“Darkness cannot drive out darkness; only light can do that. Hate cannot drive out hate; only love can do that. Hate multiplies hate, violence multiplies violence, and toughness multiplies toughness in a descending spiral of destruction….The chain reaction of evil–hate begetting hate, wars producing more wars–must be broken, or we shall be plunged into the dark abyss of annihilation.”
Martin Luther King, Jr., Strength To Love, 1963.
Last week, we spent the afternoon at the National Civil Rights Museum in Memphis. The museum primarily covers the history of African American enslavement beginning in 1619 through the Memphis sanitation workers strike that brought King to Memphis in 1968 with additional presentation of civil rights struggles up to the present and documentation of assassin James Earl Ray’s exploits and prosecution.
It’s a ‘big picture’ presentation that serves well as both introduction and as a thread helping the knowledgeable connect events.
Housed in the old Lorraine Motel (sight of King’s assassination, somber and moving in its own right) the museum does an outstanding job of presenting and framing the often violent periods when African Americans fought to free themselves. The photographs and artifacts include letters and documents, a Montgomery bus, and a Woolworth lunch counter.
The failure or empathy is numbing and the tortured explanations posited by oppressors demand perpetual challenge. The extent to which some will go to keep their hearts and minds dark is something. The museum is both uplifting and sad. America has come so far, but we still have much to do.
“Success, recognition, and conformity are the bywords of the modern world where everyone seems to crave the anesthetizing security of being identified with the majority.” Martin Luther King, Jr., Strength to Love, 1963.
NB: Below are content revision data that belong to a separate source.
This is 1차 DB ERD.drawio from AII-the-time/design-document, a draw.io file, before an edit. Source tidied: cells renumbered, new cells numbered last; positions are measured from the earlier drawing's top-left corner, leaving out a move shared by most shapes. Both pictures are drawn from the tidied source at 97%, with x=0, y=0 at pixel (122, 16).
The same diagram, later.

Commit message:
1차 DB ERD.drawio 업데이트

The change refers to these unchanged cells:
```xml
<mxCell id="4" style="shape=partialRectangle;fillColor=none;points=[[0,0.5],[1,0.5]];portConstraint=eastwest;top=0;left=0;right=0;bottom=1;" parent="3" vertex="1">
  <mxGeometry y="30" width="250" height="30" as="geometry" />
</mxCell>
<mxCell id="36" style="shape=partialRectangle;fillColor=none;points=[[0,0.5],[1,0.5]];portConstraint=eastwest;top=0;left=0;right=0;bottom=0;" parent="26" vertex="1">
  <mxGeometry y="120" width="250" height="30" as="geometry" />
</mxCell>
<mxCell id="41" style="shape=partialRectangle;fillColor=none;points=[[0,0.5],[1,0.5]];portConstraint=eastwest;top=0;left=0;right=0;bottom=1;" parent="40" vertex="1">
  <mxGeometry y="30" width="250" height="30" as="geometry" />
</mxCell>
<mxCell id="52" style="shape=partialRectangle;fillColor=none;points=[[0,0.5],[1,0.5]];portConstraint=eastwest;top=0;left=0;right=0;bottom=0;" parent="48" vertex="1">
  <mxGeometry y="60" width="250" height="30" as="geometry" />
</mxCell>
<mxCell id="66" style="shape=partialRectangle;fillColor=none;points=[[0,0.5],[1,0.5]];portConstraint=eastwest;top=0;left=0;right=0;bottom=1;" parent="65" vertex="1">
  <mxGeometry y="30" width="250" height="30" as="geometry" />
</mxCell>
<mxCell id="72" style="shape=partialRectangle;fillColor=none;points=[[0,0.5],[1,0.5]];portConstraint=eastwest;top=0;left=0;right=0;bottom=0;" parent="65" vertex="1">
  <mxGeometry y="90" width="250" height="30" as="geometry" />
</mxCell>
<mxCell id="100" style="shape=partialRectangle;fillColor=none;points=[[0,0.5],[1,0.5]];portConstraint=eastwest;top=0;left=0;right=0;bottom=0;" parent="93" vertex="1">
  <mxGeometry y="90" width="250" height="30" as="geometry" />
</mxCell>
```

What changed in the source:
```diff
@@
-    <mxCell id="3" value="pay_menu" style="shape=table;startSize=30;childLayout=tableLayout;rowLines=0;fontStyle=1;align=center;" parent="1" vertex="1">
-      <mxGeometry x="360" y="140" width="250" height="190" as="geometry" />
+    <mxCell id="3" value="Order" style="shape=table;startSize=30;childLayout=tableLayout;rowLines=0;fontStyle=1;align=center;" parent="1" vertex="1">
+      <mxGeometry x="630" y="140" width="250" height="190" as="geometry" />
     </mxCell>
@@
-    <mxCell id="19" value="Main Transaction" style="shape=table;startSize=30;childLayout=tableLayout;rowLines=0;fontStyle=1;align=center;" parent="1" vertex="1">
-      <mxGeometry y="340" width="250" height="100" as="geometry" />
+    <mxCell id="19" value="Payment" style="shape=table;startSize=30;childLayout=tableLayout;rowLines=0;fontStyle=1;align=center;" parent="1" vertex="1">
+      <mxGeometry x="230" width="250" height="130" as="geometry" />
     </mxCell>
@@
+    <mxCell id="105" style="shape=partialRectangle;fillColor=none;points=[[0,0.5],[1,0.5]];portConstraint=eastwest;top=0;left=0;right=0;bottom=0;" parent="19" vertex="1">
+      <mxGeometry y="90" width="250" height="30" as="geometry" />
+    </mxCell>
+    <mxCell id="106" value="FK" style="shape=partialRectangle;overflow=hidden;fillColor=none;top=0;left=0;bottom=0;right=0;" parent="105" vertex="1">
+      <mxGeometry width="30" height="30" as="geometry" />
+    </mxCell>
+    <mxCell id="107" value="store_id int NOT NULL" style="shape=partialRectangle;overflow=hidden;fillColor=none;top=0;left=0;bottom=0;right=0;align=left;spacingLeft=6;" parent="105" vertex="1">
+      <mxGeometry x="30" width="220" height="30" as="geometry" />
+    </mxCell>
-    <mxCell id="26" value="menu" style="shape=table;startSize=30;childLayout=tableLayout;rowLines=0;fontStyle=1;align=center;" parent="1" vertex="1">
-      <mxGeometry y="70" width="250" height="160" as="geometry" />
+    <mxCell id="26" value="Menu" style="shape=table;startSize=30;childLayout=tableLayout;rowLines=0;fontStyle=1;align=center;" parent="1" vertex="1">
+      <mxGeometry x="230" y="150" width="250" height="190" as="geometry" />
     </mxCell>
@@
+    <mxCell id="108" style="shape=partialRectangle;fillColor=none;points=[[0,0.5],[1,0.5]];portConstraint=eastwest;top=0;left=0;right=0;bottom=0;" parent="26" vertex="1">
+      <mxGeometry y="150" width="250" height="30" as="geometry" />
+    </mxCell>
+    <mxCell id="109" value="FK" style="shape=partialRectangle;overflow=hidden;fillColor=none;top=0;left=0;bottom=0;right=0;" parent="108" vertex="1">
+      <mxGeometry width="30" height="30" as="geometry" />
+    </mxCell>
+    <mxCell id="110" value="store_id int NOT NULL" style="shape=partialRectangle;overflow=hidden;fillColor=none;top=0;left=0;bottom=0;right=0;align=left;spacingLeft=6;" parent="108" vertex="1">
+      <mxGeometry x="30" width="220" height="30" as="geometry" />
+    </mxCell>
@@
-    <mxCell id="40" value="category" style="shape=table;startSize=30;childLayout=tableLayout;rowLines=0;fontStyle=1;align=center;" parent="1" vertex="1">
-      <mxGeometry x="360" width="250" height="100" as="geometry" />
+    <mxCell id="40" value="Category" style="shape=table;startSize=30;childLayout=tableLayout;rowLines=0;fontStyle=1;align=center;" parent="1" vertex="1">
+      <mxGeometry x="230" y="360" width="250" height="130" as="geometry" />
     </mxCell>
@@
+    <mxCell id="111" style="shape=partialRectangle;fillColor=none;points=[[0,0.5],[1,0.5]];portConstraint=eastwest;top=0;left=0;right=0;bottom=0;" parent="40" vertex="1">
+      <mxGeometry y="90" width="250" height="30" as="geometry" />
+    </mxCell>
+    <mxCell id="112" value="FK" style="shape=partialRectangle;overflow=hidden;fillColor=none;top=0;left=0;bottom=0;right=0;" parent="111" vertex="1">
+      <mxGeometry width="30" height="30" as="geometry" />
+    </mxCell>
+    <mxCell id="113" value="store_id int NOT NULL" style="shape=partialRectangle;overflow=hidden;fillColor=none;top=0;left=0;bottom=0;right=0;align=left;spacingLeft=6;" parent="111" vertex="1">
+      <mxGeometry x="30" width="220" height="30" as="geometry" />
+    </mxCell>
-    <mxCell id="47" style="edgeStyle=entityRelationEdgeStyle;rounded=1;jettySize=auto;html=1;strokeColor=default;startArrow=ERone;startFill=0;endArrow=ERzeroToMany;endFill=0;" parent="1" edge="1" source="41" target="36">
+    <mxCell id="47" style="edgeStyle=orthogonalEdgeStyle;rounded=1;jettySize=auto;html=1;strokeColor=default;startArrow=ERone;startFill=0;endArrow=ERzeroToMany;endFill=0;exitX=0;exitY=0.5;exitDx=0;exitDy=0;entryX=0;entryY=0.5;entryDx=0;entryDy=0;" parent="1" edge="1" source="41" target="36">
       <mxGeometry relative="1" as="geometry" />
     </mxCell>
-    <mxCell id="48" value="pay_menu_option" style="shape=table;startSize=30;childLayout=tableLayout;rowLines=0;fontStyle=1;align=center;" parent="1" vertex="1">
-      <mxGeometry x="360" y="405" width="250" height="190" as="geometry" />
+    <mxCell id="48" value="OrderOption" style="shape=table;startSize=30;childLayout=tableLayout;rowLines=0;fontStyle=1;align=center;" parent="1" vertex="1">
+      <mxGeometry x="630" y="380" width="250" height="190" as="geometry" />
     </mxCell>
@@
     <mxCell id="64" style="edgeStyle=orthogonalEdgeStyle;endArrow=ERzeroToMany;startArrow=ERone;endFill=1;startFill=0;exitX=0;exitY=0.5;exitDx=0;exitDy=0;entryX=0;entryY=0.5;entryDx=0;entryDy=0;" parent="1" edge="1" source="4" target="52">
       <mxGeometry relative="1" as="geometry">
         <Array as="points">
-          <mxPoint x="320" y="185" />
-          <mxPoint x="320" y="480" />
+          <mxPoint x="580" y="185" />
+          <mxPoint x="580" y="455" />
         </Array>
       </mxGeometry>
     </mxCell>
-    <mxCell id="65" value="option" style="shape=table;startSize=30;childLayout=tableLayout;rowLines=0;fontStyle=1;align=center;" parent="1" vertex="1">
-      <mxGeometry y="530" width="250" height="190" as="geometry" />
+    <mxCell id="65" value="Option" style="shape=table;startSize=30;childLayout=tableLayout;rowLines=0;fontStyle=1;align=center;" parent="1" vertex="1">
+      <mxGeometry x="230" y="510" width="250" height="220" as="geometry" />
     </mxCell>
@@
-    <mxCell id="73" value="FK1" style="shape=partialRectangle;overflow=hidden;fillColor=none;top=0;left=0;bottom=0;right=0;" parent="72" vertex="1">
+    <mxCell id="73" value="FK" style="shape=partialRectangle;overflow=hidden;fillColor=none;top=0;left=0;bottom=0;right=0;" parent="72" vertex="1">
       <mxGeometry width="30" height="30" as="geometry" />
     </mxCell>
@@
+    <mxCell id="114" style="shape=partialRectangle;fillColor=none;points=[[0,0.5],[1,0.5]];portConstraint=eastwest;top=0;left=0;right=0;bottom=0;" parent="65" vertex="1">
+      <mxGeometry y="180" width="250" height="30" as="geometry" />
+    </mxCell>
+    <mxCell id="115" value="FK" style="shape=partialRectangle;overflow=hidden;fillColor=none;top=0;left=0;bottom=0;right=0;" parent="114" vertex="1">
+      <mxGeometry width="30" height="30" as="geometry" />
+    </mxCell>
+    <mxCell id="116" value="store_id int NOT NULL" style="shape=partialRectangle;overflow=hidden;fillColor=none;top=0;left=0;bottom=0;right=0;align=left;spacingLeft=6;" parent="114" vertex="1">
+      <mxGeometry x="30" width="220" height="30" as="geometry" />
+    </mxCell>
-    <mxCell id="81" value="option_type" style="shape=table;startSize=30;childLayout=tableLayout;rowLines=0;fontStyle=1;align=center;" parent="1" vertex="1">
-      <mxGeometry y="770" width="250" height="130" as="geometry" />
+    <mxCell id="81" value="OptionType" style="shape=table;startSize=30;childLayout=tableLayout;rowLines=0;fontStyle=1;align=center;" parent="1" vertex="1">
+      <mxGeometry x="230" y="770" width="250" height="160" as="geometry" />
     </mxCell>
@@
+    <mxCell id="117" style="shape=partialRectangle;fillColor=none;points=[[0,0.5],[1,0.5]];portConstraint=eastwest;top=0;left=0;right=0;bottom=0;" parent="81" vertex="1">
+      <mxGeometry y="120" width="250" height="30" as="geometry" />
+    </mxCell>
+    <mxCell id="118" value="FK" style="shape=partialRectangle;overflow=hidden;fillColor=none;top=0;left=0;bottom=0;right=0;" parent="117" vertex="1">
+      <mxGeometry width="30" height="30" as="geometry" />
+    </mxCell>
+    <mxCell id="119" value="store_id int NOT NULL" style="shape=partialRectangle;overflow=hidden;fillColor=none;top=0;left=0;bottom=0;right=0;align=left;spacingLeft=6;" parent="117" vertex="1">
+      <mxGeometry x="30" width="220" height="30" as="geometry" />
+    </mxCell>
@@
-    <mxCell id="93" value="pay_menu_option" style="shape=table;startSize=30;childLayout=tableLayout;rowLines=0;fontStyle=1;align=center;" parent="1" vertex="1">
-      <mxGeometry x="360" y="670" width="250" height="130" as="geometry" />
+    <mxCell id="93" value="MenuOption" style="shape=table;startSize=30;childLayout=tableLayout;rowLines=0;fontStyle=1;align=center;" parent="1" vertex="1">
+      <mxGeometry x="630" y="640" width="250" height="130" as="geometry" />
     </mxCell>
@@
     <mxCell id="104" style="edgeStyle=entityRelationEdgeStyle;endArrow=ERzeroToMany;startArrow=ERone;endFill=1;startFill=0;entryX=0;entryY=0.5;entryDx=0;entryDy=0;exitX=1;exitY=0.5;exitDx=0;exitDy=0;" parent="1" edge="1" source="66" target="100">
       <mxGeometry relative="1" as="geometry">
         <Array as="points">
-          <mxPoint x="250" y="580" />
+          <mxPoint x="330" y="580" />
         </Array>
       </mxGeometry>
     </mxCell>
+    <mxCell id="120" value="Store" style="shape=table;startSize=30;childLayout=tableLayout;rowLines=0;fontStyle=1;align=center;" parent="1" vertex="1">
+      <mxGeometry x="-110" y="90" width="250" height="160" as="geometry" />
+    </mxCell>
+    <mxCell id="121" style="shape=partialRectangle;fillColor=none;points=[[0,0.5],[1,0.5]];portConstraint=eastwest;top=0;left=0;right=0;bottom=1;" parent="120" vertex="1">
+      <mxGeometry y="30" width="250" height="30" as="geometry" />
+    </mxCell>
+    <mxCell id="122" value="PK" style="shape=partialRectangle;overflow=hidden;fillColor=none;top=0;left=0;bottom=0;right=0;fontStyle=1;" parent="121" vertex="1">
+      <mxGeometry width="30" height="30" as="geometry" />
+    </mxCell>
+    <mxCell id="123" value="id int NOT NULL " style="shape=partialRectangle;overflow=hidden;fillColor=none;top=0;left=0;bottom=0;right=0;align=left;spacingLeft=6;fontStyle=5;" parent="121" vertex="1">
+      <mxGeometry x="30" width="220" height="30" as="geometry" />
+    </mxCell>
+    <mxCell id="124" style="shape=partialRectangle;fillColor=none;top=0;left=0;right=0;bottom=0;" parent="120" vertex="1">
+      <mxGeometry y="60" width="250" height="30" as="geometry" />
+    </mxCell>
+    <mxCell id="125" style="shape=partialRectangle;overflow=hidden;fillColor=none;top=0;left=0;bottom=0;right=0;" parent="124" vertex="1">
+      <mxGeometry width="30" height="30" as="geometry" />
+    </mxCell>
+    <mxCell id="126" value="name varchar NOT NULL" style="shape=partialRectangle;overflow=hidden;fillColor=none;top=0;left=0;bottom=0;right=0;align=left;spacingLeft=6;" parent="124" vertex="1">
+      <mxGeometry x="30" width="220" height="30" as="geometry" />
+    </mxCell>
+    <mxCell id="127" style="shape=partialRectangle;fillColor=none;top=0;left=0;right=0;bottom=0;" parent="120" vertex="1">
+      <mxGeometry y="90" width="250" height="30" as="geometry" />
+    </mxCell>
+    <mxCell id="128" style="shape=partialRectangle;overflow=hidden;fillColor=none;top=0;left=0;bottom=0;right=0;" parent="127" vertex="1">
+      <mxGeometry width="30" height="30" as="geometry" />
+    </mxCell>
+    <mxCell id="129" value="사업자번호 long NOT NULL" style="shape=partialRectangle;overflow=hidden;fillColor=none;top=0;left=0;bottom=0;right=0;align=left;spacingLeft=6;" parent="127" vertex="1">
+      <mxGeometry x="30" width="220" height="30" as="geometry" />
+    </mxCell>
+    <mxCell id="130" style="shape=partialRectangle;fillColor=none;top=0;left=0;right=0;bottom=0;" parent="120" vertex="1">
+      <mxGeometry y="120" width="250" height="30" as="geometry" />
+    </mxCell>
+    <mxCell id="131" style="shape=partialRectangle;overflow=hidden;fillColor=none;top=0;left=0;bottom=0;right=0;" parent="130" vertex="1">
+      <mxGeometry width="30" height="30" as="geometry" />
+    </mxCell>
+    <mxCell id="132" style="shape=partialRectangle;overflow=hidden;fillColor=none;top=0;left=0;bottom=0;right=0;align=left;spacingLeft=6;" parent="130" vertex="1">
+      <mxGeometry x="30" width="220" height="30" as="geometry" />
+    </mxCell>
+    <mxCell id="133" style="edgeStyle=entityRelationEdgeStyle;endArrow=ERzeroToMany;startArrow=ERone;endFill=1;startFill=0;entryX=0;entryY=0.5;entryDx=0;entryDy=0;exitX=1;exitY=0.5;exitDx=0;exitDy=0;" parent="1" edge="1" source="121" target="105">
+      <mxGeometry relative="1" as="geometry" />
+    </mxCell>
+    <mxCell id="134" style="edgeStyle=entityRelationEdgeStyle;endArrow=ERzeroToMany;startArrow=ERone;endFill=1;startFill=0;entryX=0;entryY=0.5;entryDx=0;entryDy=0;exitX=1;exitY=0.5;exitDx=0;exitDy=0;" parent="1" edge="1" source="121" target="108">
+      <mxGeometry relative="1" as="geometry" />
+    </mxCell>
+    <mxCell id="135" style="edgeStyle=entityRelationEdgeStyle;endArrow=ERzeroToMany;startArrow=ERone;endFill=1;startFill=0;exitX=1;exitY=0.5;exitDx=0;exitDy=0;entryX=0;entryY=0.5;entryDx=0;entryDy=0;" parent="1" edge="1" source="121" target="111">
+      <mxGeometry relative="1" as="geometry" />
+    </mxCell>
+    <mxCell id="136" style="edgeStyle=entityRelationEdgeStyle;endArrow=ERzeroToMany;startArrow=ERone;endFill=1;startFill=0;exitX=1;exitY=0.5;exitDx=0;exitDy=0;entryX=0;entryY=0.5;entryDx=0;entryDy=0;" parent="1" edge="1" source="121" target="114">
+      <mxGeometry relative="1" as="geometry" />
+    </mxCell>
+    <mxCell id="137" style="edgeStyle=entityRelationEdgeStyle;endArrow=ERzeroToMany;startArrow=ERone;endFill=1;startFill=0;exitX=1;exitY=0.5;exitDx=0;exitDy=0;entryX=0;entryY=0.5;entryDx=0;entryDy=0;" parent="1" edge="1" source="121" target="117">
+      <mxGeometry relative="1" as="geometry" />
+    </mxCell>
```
Are we each ready to stand, speak and leave the majority when we need to?
Teachers, take a look at some of the materials that museum offers as pdf files.